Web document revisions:

<<<<

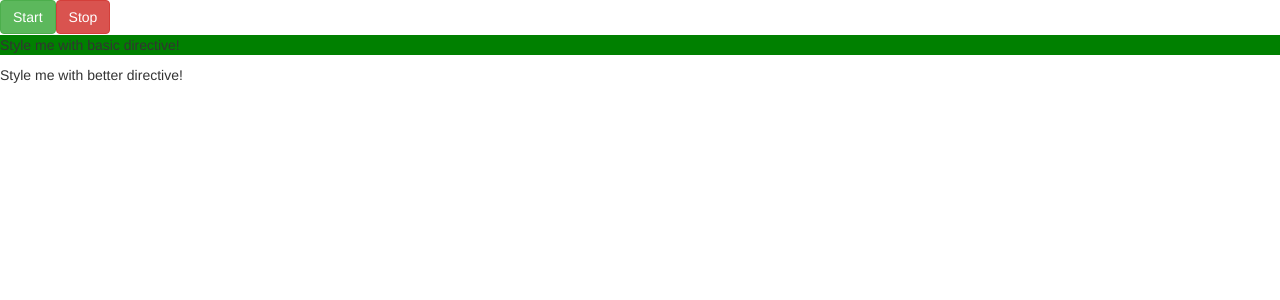
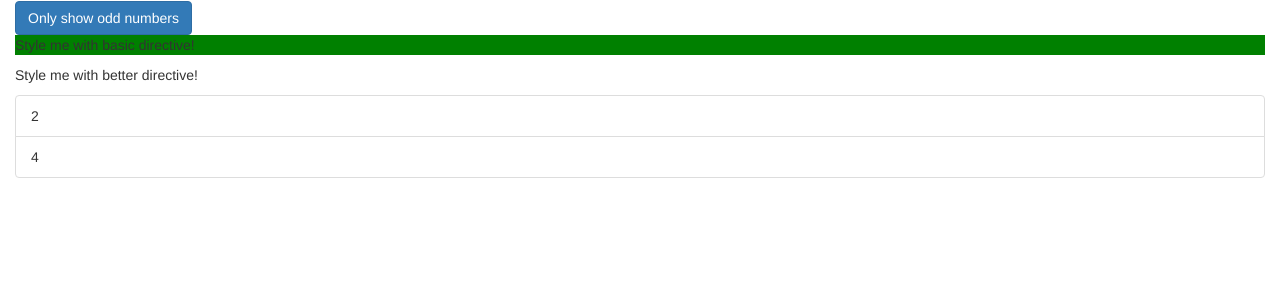
Before and after one commit to jpba1986/assig4-app, an Angular app: page / in a window 1280 px wide. Shown: the top 300 px of the page. Built offline with nearby package versions, Linux system fonts and the light colour scheme.

Commit message:
own directive

```diff
--- a/src/app/app.component.html
+++ b/src/app/app.component.html
@@ -1,16 +1,57 @@
 <div class="row">
   <div class=" col col-md-12">
-      <app-game-control (intervalFired)="onInternvalFired($event)"></app-game-control>
+   <!--   <app-game-control (intervalFired)="onInternvalFired($event)"></app-game-control>      -->
   </div>
 </div>
 
 
-<div class="row">
+<div class="col-xs-12">
+  <button
+    class="btn btn-primary"
+    (click)="onlyOdd = !onlyOdd">Only show odd numbers</button>
+<!--
+<div  class="row">
     <div class=" col col-md-12">
         <app-odd *ngFor="let n of oddNumbers" [number]="n" ></app-odd>
         <app-even *ngFor="let n2 of evenNumbers" [number]="n2"></app-even>
     </div>
   </div>
-
+-->
   <p appBasicHighlight> Style me with basic directive!</p>
   <p appBetterHighlight [defaultColor]="'yellow'" [highlightColor]="'red'"> Style me with better directive!</p>
+
+<!--
+<ng-template [ngIf] ="!onlyOdd">
+  <div>
+    <li
+    class="list-group-item"
+    [ngClass] = "{ odd: even %2 !==0}"
+    [ngStyle] = "{ backgroundColor: even % 2 !==0 ? 'yellow' : 'transparent' }"
+    *ngFor = "let even of evenNumbers"
+    >
+      {{ even }}
+    </li>
+  </div>
+</ng-template>
+-->
+
+<div *ngIf="onlyOdd">
+  <li
+  class="list-group-item"
+  [ngClass] = "{ odd: odd %2 !==0}"
+  [ngStyle] = "{ backgroundColor: odd % 2 !==0 ? 'yellow' : 'transparent' }"
+  *ngFor = "let odd of oddNumbers">
+    {{ odd }}
+  </li>
+</div>
+
+
+<div *appUnless="onlyOdd">
+  <li
+  class="list-group-item"
+  [ngClass] = "{ odd: even %2 !==0}"
+  [ngStyle] = "{ backgroundColor: even % 2 !==0 ? 'yellow' : 'transparent' }"
+  *ngFor = "let even of evenNumbers">
+    {{ even }}
+  </li>
+</div>
--- a/src/app/app.component.ts
+++ b/src/app/app.component.ts
@@ -6,7 +6,7 @@ import { Component } from '@angular/core';
   styleUrls: ['./app.component.css']
 })
 export class AppComponent {
-  oddNumbers: number[] = [];
+/*  oddNumbers: number[] = [];
   evenNumbers: number[] = [];
   onInternvalFired(firedNumber:number){
     if (firedNumber %2 === 0 ){
@@ -14,5 +14,8 @@ export class AppComponent {
     } else{
       this.oddNumbers.push(firedNumber);
     }
-  }
+  }*/
+  oddNumbers  = [1,3,5];
+  evenNumbers = [2,4];
+  onlyOdd = false;
 }
--- a/src/app/app.module.ts
+++ b/src/app/app.module.ts
@@ -7,6 +7,7 @@ import { OddComponent } from './odd/odd.component';
 import { EvenComponent } from './even/even.component';
 import { BasicHighlightDirective } from './basic-higlight/basic-highlight.directive';
 import { BetterHighlightDirective } from './better-highlight/better-highlight.directive';
+import { UnlessDirective } from './unless.directive';
 
 @NgModule({
   declarations: [
@@ -15,7 +16,8 @@ import { BetterHighlightDirective } from './better-highlight/better-highlight.di
     OddComponent,
     EvenComponent,
     BasicHighlightDirective,
-    BetterHighlightDirective
+    BetterHighlightDirective,
+    UnlessDirective
   ],
   imports: [
     BrowserModule
--- /dev/null
+++ b/src/app/unless.directive.ts
@@ -0,0 +1,19 @@
+import { Directive, Input, TemplateRef, ViewContainerRef } from '@angular/core';
+
+@Directive({
+  selector: '[appUnless]'
+})
+export class UnlessDirective {
+  @Input()  set appUnless(condition:boolean){
+    if(!condition){
+      this.vcRef.createEmbeddedView(this.templateRef);
+    }else{
+      this.vcRef.clear();
+    }
+  }
+
+  constructor(private templateRef: TemplateRef<any>, private vcRef: ViewContainerRef) {
+
+  }
+
+}
```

>>>>

■ WHAT TO PRODUCE ■
Every line in the data that holds the string "oddNumbers" should be returned.

■ SOLUTION TO THIS TASK ■
         <app-odd *ngFor="let n of oddNumbers" [number]="n" ></app-odd>
+  *ngFor = "let odd of oddNumbers">
-  oddNumbers: number[] = [];
+/*  oddNumbers: number[] = [];
       this.oddNumbers.push(firedNumber);
+  oddNumbers  = [1,3,5];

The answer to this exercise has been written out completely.